REQUIRED ACTION:
Find every line in the data that contains the word "written". Return each of those lines.

──────── INPUT MATERIAL

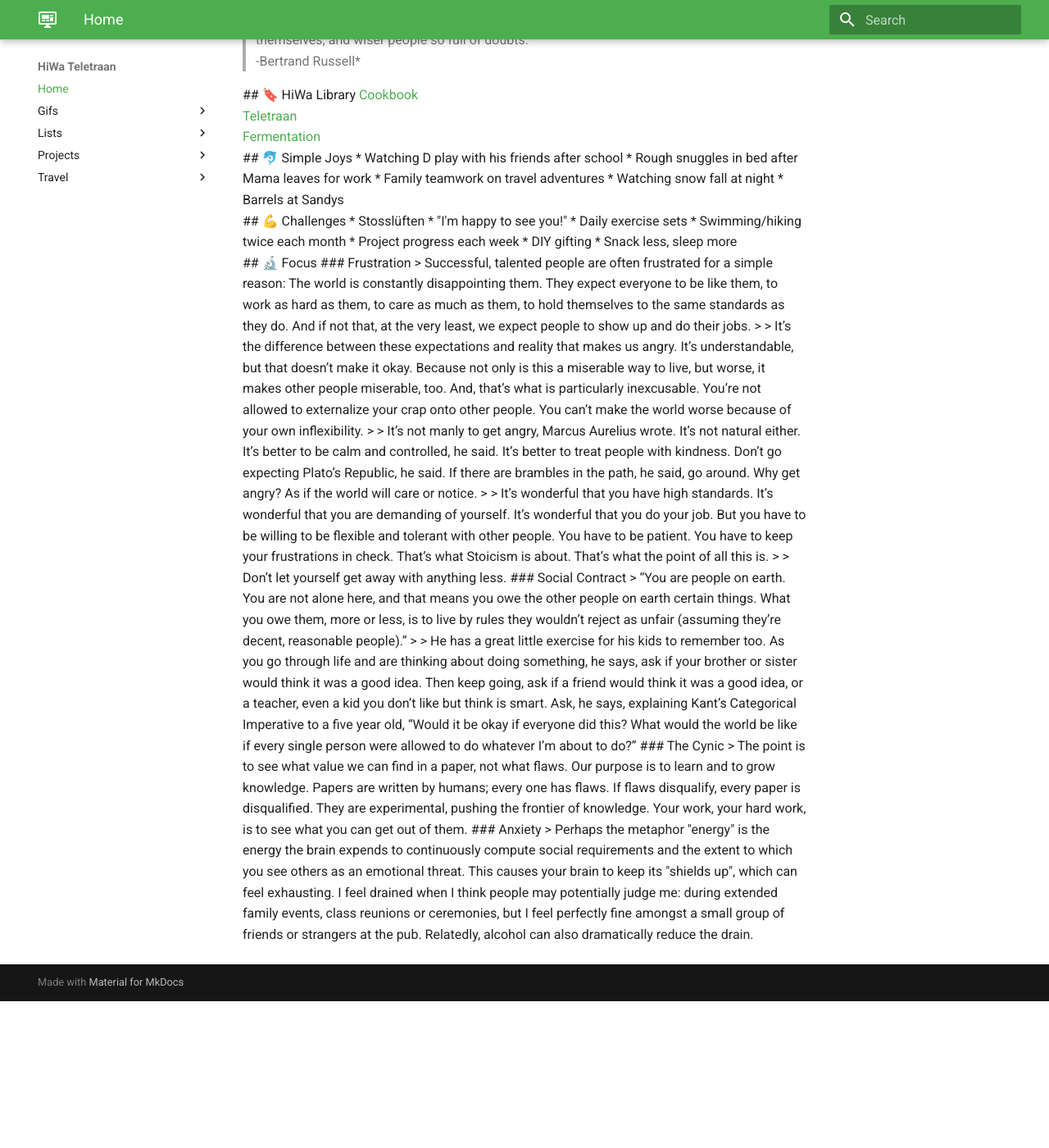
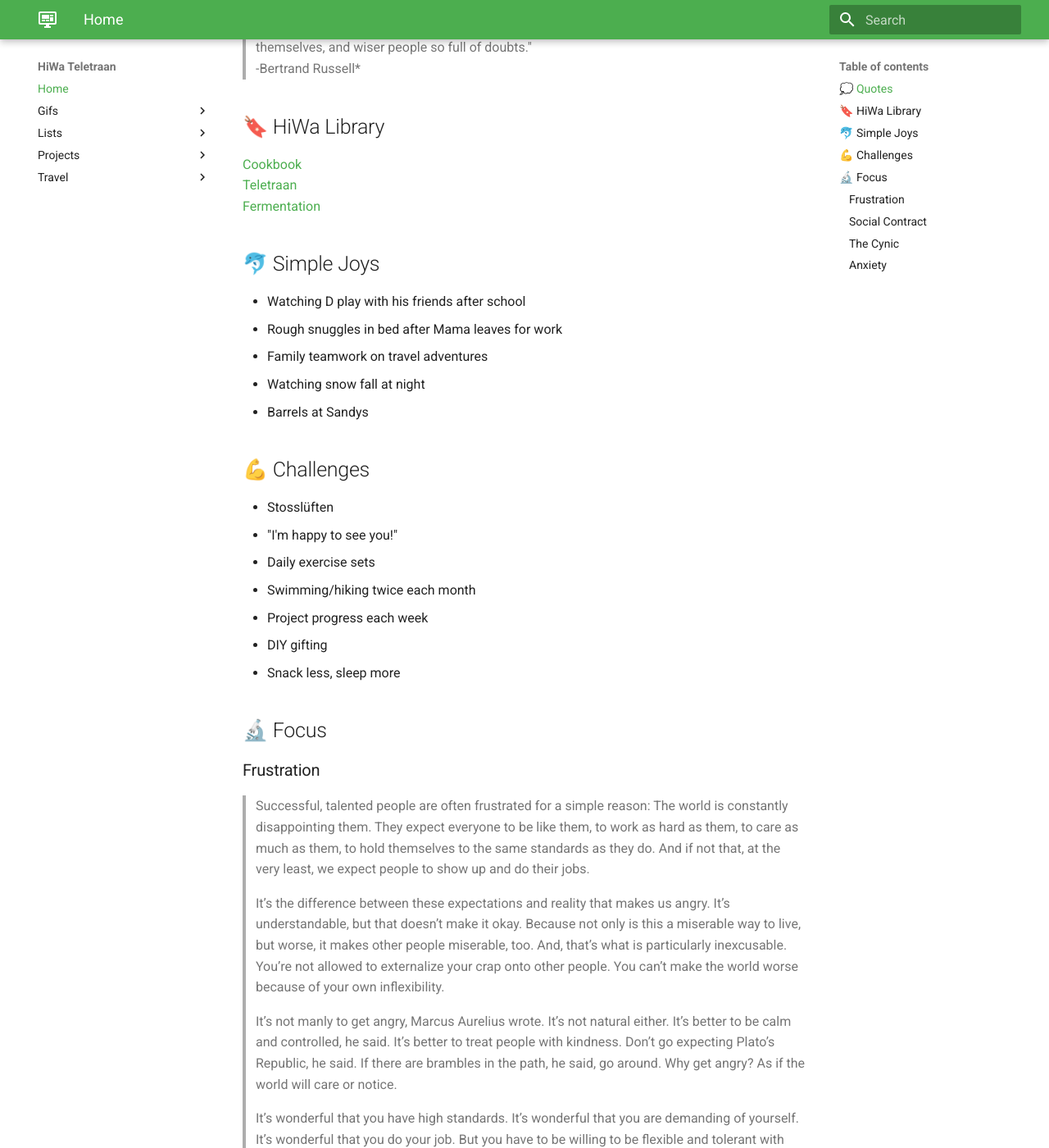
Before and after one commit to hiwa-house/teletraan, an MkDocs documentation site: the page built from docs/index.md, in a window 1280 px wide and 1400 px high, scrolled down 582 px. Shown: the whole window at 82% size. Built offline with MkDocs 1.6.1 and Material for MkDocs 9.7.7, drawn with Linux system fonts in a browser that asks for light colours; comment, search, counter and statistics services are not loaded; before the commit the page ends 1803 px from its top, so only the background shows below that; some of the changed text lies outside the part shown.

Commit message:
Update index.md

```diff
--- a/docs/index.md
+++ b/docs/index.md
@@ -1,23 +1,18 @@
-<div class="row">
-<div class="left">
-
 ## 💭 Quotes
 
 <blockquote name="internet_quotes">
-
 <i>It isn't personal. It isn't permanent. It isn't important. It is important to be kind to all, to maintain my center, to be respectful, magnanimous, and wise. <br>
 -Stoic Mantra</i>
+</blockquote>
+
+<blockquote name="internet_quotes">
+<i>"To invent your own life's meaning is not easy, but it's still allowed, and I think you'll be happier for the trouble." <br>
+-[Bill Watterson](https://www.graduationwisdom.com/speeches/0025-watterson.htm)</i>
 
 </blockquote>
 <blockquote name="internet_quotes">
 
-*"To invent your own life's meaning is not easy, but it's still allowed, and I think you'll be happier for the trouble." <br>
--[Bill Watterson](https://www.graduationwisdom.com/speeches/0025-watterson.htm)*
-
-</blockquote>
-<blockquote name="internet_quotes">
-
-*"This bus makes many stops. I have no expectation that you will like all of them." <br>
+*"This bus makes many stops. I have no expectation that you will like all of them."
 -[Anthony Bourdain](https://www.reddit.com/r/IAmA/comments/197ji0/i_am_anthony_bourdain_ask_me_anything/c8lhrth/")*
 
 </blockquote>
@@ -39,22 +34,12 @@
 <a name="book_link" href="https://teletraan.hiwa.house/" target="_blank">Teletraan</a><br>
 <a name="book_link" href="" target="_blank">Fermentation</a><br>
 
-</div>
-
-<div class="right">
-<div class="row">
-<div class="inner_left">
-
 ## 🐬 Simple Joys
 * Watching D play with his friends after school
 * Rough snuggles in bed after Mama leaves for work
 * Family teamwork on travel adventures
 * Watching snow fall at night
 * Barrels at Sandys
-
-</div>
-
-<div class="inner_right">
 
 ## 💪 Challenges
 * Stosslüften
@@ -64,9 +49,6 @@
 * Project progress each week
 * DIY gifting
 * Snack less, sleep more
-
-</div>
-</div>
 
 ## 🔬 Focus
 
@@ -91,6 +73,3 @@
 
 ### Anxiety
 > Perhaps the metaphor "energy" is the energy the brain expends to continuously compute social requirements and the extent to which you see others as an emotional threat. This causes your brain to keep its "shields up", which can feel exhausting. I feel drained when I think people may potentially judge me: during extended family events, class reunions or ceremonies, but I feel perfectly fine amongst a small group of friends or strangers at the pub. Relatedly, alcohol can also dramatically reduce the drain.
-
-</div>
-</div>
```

────────────────
──────── INPUT MATERIAL

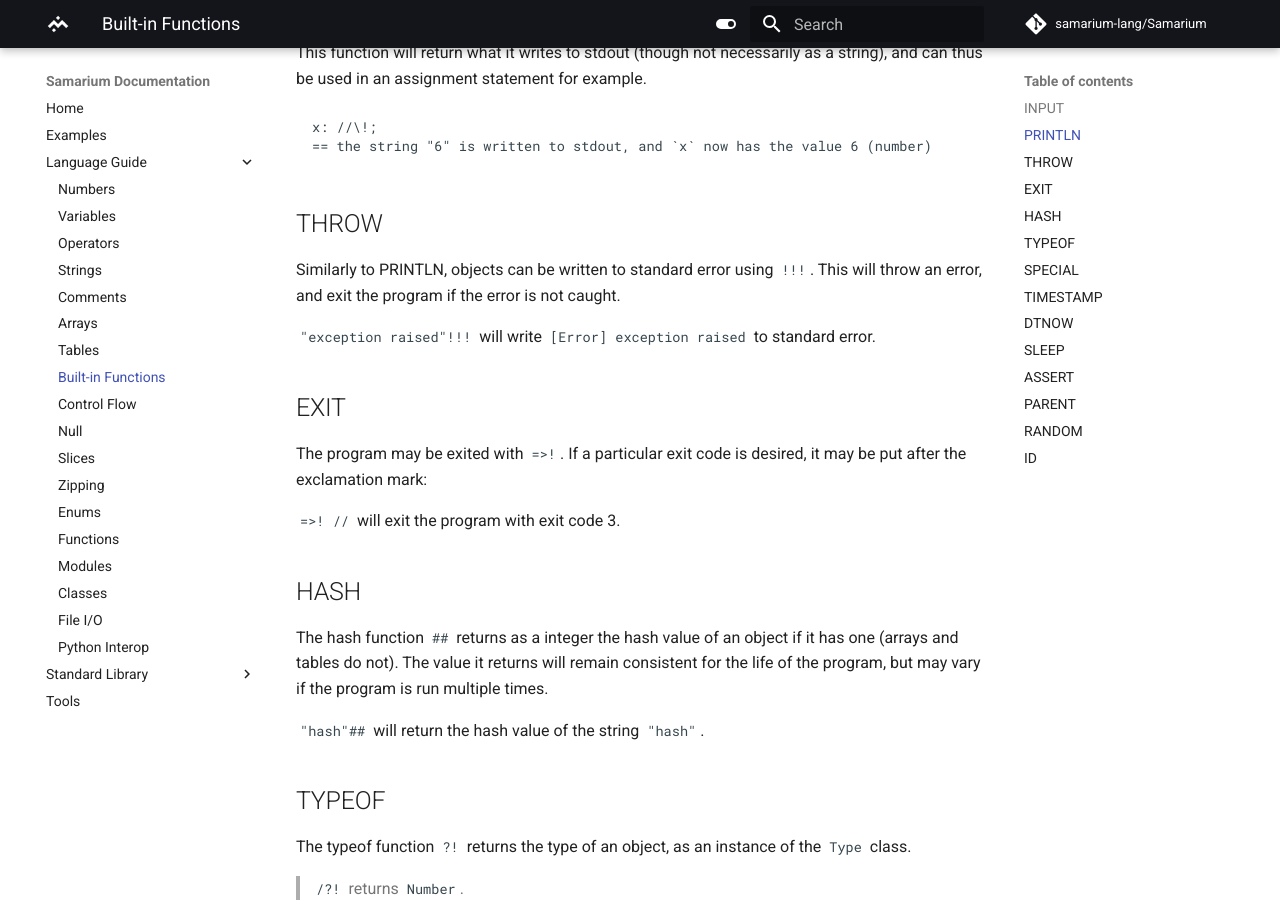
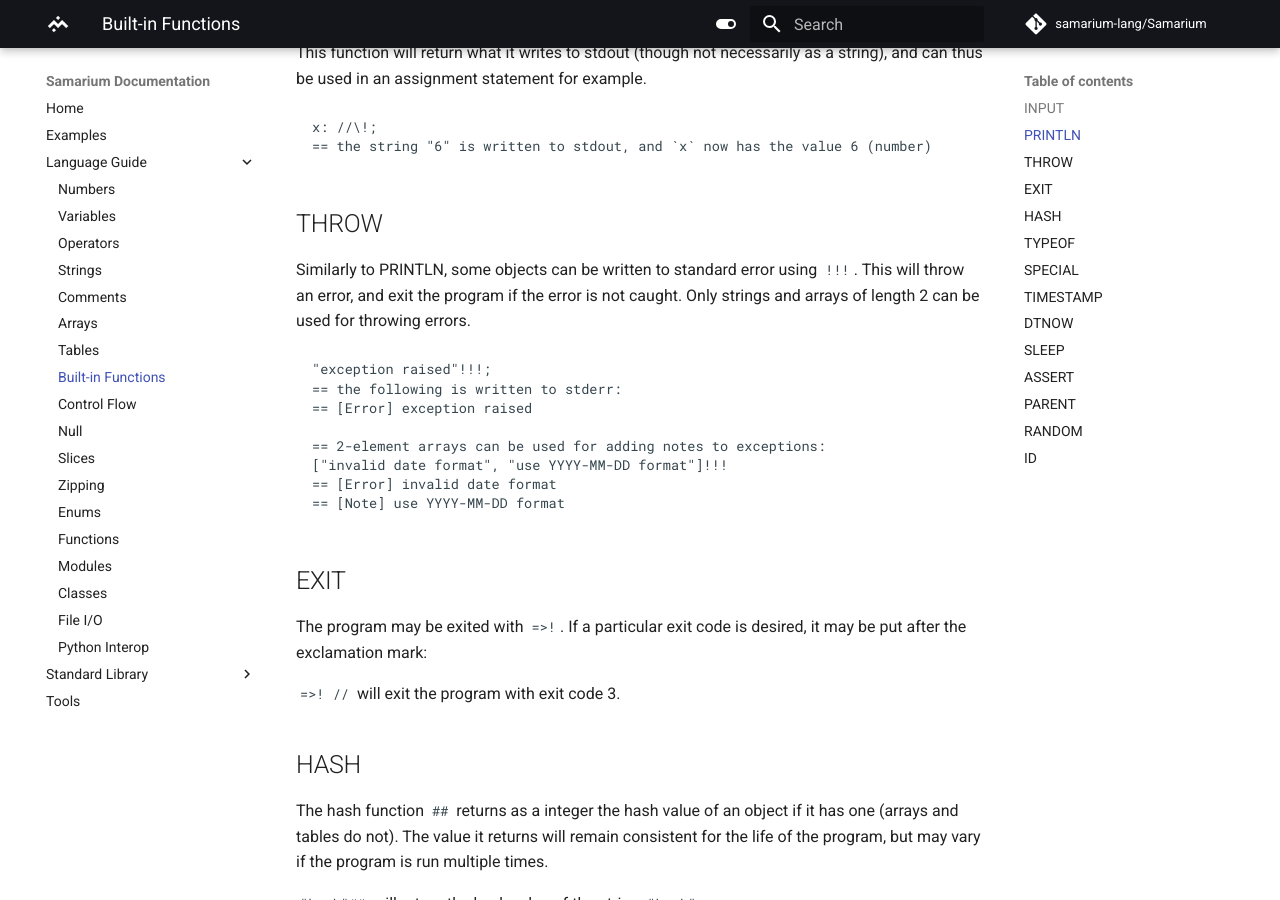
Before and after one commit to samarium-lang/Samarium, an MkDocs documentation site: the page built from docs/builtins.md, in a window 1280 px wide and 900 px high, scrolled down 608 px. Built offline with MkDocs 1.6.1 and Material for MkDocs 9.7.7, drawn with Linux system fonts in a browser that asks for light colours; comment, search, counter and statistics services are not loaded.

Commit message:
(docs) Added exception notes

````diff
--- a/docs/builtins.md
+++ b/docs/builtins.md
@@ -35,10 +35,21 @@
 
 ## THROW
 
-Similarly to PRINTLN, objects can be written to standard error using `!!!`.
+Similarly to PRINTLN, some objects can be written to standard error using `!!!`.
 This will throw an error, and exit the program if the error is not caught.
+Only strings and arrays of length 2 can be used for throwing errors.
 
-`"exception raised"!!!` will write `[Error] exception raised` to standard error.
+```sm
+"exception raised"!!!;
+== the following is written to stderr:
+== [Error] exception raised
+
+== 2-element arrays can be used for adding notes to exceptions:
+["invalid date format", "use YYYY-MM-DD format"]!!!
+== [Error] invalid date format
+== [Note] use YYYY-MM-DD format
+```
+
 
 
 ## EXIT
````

────────────────

RESULT OF THIS EXERCISE:
-Similarly to PRINTLN, objects can be written to standard error using `!!!`.
+Similarly to PRINTLN, some objects can be written to standard error using `!!!`.
+== the following is written to stderr:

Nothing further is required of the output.